— Brad Rempel of Canadian duo High Valley wrote a revealing essay for American Songwriter in which he spoke candidly about his diverse influences and how his songwriting has evolved. (JK)
Also on The Late Show with Stephen Colbert this week, Drive-By Truckers gave a passionate performance of their brilliant new single, “Surrender Under Protest.” (JK)
“There is an opportunity to say a lot of things in music. If you can find a way to express what this album is about and get people to pay attention, what does that mean? House on fire? Wow. If you know anything about me as an artist, I think you would understand that I was coming from a place of extreme spiritual healing. With the musical content of this record being so heavy, from that point on, it was really important to me that the first few five songs were let-your-window-down, feel-good [songs]. I feel good today. I feel very blessed and open and honest. If you are not smiling on those first five songs, then I might have to say what Wynonna Judd said one time, ‘I’m gonna have to slap the dog and spit in the fire.'”
— Ty Herndon found catharsis in writing the title track of his new album, House On Fire, and also found an opportunity to sneak a killer Wynonna quote into a revealing interview with friend-of-the-blog Jason Scott for AXS. Herndon emphasized the role of his faith in the writing that informed the album and how he hopes that allows fans to find common ground with his stories. (JK)
“That’s just the way my mind works, it spins around in chaos and is in so much disarray that I really work best when I have this structure of having an album in front of me.”
— The great Jim Lauderdale gave an interview with Mark Guarino of The Guardian, who compared the prolific artist to Robert Pollard of Guided By Voices for how frequently he releases new material. (JK)
The title track from True Sadness is The Avett Brothers’ current single, but they also just released a music video for “No Hard Feelings,” which is more akin to the band’s previous outings than the first two singles from the project, which boasted notably more slick production. Either way, it’s lovely! (JK)
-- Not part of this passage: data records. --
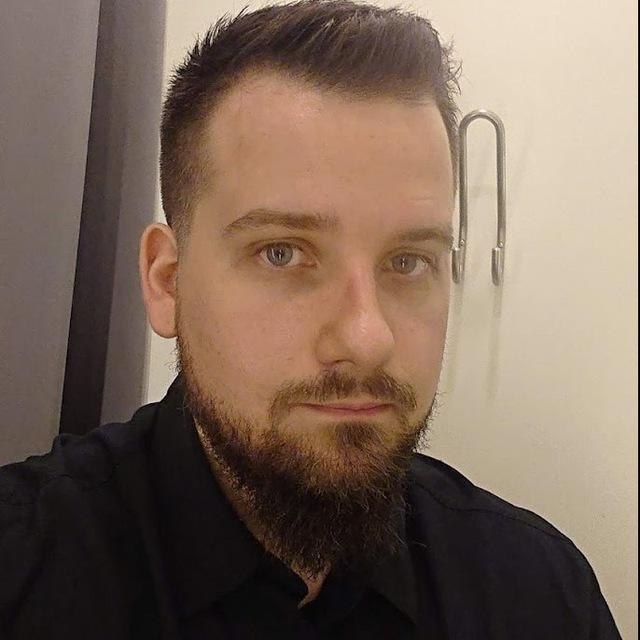
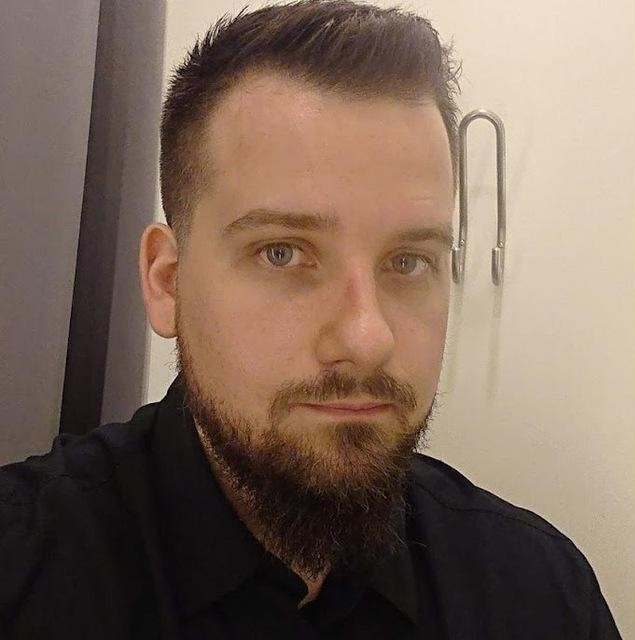
feat: contact modal & fixed typos

diff --git a/components/main-page-components/AboutMe.vue b/components/main-page-components/AboutMe.vue
@@ -6,12 +6,12 @@
       <div class="md:flex justify-center items-center mx-auto gap-16">
         <div class="col-span-1">
           <img
-            class="w-64 mx-auto md:mb-0 mb-4"
+            class="w-64 mx-auto md:mb-0 mb-4 rounded"
             src="~/assets/img/profile.jpg"
             alt="Profile Picture" />
         </div>
         <div class="text-xl ml-6 md:w-4/12 md:mb-0 mb-4">
-I'm a fresh new freelancer &amp; digital nomad from Austria having just started in 2022. Still I have years (5+) of work experience in the industry as a Web Developer, &amp; Teamleader and Project Manager in the industry.</div>
+I'm a fresh new freelancer &amp; digital nomad from Austria having just started in 2022. Still I have years (5+) of work experience in the industry as a Web Developer, Teamleader &amp; Project Manager in the industry.</div>
       </div>
     </div>
   </div>

diff --git a/components/ContactModal.vue b/components/ContactModal.vue
@@ -1,0 +1,27 @@
+<template>
+  <div ref="modalBackground" @click="checkClose" class="fixed bg-secondary bg-opacity-70 top-0 bottom-0 left-0 right-0 z-40 flex justify-center items-center">
+    <div @click="showCopyMail" class="bg-accent-1 text-primary opacity-100 p-16">
+      Click here to send me an E-Mail!<br />
+      <span v-if="email">My email is: <a :href="`mailto:${email}`">{{ email }}</a></span>
+    </div>
+  </div>
+</template>
+
+<script lang="ts">
+import { Component, Vue } from 'nuxt-property-decorator'
+
+@Component({})
+export default class ContactModal extends Vue {
+  email = ''
+  async showCopyMail () {
+    await navigator.clipboard.writeText("contact@wug.ge");
+    this.email = "contact@wug.ge"
+  }
+
+  checkClose(e: MouseEvent) {
+    if (e.target === this.$refs.modalBackground) {
+      this.$emit('close')
+    }
+  }
+}
+</script>

diff --git a/components/main-page-components/Navigation.vue b/components/main-page-components/Navigation.vue
@@ -61,6 +61,7 @@
         <div>
           <a
             href="#"
+            @click="showContactModal = true"
             class="
               inline-block
               text-sm
@@ -77,6 +78,7 @@
             "
             >Contact</a
           >
+          <contact-modal v-if="showContactModal" @close="showContactModal = false" />
         </div>
       </div>
     </nav>
@@ -87,14 +89,19 @@ import { Component, Vue } from 'nuxt-property-decorator'
 
 import Logo from '@/components/Logo.vue'
 
+import ContactModal from '@/components/ContactModal.vue'
+
 @Component({
   components: {
+    ContactModal,
     Logo
   }
 })
 export default class Navigation extends Vue {
   showResponsiveMenu = false
   isMedium = true
+
+  showContactModal = false
 
   mounted () {
     if (process.client) {

diff --git a/components/projects/MyProjects.vue b/components/projects/MyProjects.vue
@@ -4,7 +4,7 @@
       <h1 class="md:text-5xl text-3xl">My Projects</h1>
       <br />
       <div class="container grid grid-cols-1 sm:grid-cols-2 lg:grid-cols-4 gap-6">
-        <card class="relative text-center">
+        <card class="relative text-center rounded">
           <img class="w-32 mx-auto bg-primary p-2 rounded" src="@/assets/img/website.png" alt="Picture of website" />
           <div class="text p-6">
             This website is open source! It's build using Nuxt.js, TypeScript, Tailwind CSS and Docker! Go check it out on <a href="https://github.com/wug-ge/wug.ge">Github!</a>

diff --git a/components/main-page-components/TechStack.vue b/components/main-page-components/TechStack.vue
@@ -4,7 +4,7 @@
       <h1 class="md:text-5xl text-3xl">My Tech Stack</h1>
       <br />
       <div class="container grid grid-cols-1 sm:grid-cols-2 lg:grid-cols-4 gap-6">
-        <card v-for="(tech, i) in techStack" :key="i" class="relative text-center">
+        <card v-for="(tech, i) in techStack" :key="i" class="relative text-center rounded">
           <img class="w-20 mx-auto bg-primary p-4 rounded" :src="tech.logo" :alt="tech.name" />
           <div class="text p-6">
             {{ tech.description }}

diff --git a/components/main-page-components/PageFooter.vue b/components/main-page-components/PageFooter.vue
@@ -8,7 +8,7 @@
       wug.ge<br>
       <button @click="emailClick">{{email ? '' : 'Show' }} E-Mail</button>{{email ? ': ' + email : ''}}
     </div>
-    <div class="social-media text-primary bg-primary absolute right-0 p-10">
+    <div class="social-media rounded text-primary bg-primary absolute right-0 p-10">
       <a class="w-10" href="https://github.com/wug-ge">
         <img class="w-10" :src="require('@/assets/logos/github.svg')" alt="Github" /> 
       </a>

diff --git a/components/main-page-components/PageHeader.vue b/components/main-page-components/PageHeader.vue
@@ -17,7 +17,7 @@ export default class PageHeader extends Vue {
 <style lang="scss" scoped>
 header {
   position: relative;
-  z-index: 100;
+  z-index: 30;
   h1 {
     position: relative;
     z-index: 75;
That will do it for this week! Check back for more new content in the next couple of days before the Thanksgiving Holiday. We’ll be taking next Sunday off!